Explaining the mechanics of Ranked Choice Voting (RCV) is reminiscent of Lilliputian government in “Gulliver’s Travels” by Jonathan Swift. Gulliver observes that the process of selecting ministers consists of “five or six of those candidates petition[ing] the emperor to entertain his majesty and the court with a dance on the rope; and whoever jumps the highest, without falling, succeeds.” While Swift imagined this fictitious practice as a means to satirize British politics of his time, RCV is a real threat to the democratic value of one person, one vote.
RCV is an unnecessarily complicated system compared to what we have now. It has gained traction in American cities to ease our “election woes.” The scheme, also known as instant runoff voting, is where a voter ranks the candidates running for a particular seat as their first choice, second choice, third choice, etc. After voters commit to the ranking of any number of candidates, the count begins. Once the count is concluded, the candidate who has received a majority of the first-preference vote wins. If no candidate wins a majority, then the candidate with the least number of first-preference votes is eliminated from the race and the affected ballots have their second-preference votes elevated to first-preference. The votes are counted again, and if necessary, the process is repeated until a candidate does receive a majority of first preference votes.
Ranked choice voting has the potential to create confusion, and will result in more disenfranchisement than our current system. Having ballots that do not include two ultimate finalists can lead to a candidate who would not have otherwise won a majority of overall votes to win because the results of several rounds of calculating ranks led them to win in the final round. Contributing to the confusion is that most Texans do not have the time or the inclination to follow politics closely enough to have a potential ranking of candidates. Could you imagine asking the average Texan to rank their preferential order of candidates for Railroad Commissioner? A study done in 2015 that reviewed 600,000 votes cast using ranked choice voting in four local elections in Washington State and California found that the winner of all four elections received less than a majority of the votes
Due to the number of candidates on the ballots that utilize the RCV system, voters could easily suffer from ballot exhaustion. This can happen because the voter does not know enough about the candidates to fill out the ballot completely or they are simply tired of having to rank three to five choices for every seat.
Proponents of RCV often say that it is more efficient than the traditional method of voting. The argument is based on the claim that if there is a run-off, then voters will have to come back to their polling places to cast their ballots again. However, in New York, key primary elections have suffered delays since 2021. In one of these elections, which used RCV, none of the primary candidates in the race for city council are even close to having a majority of votes, with the lead candidate receiving only 39% of votes.
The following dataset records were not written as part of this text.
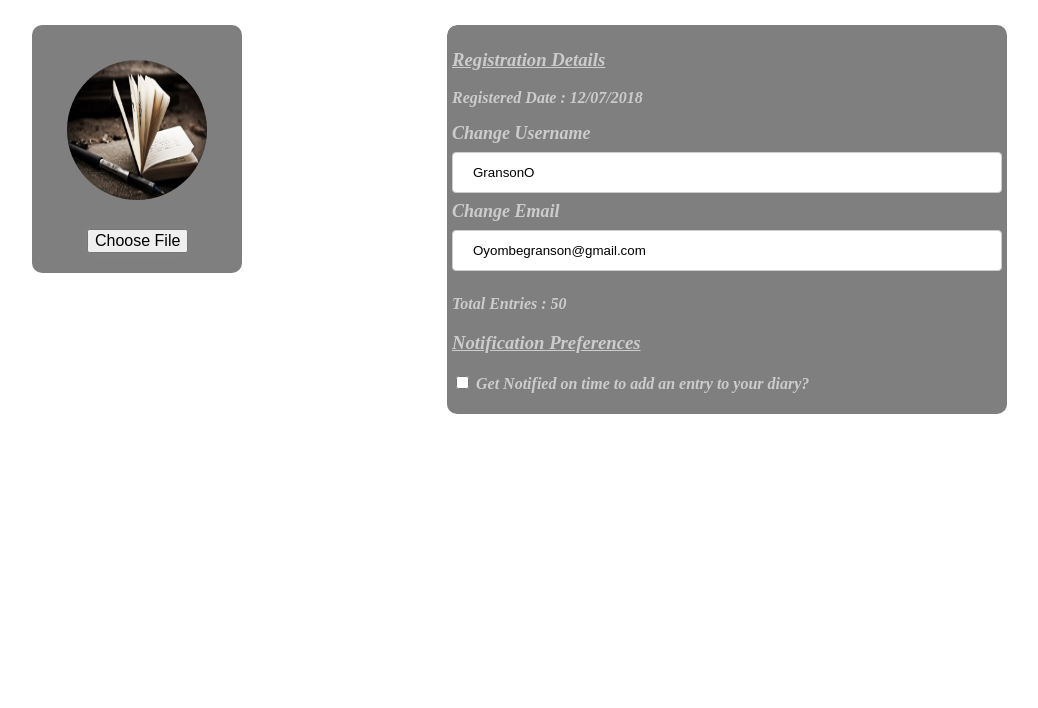
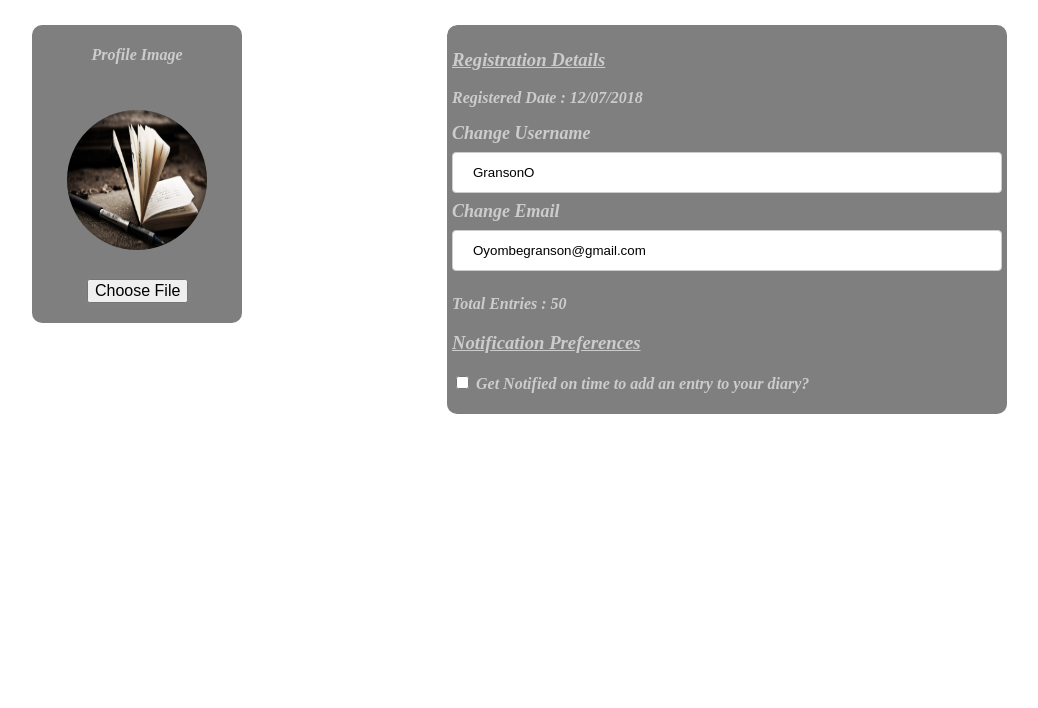
Before and after one commit to GransonO/myDiary, a plain HTML site: page UI/settings.html in a window 1280 px wide. Shown: the part 100-808 px from the top of the page, without its empty margins (8-1046 px from the left). Drawn offline with Linux system fonts and the light colour scheme.

Commit message:
Added <p> tag to settings.html

```diff
--- a/UI/settings.html
+++ b/UI/settings.html
@@ -11,6 +11,7 @@
         <div class="home_contents">
             <div class="navigation_panel">
             <!--The logged in user details displayed here -->
+            <p>Profile Image</p>
                 <img src="../images/book.jpg" alt="Profile Image" width="140" height="140">
                 <input type="file" value="upload Image" class="rounded_btn">
 
```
In an unsettling development, cities in Texas have begun to flirt with this idea. In 2021, Austin voters considered Proposition E, which would have instituted an RCV-like system. The Texas Secretary of State rightly informed the city of Austin that the practice was banned based on the rationale of a 2001 opinion made by Henry Cuellar when he was Secretary of State and a 2003 legal opinion made by Greg Abbott when he served as Attorney General. However, because it was only an opinion and there is no statute prohibiting a political subdivision from implementing RCV, the ban relies solely on commonsense and voluntary compliance with the Attorney General’s ruling.
Ranked Choice Voting allows for manipulation instead of creating a space for every ballot to matter. This method of election could create circumstances where the candidates who received fewer votes on the initial ballot than other candidates win in subsequent rounds.
Progressives are so tired of losing that they are willing to change the rules to disenfranchise their opposition. In Texas, we need to continue to respect the one person, one vote rule that has served as the basis of our democratic society for generations.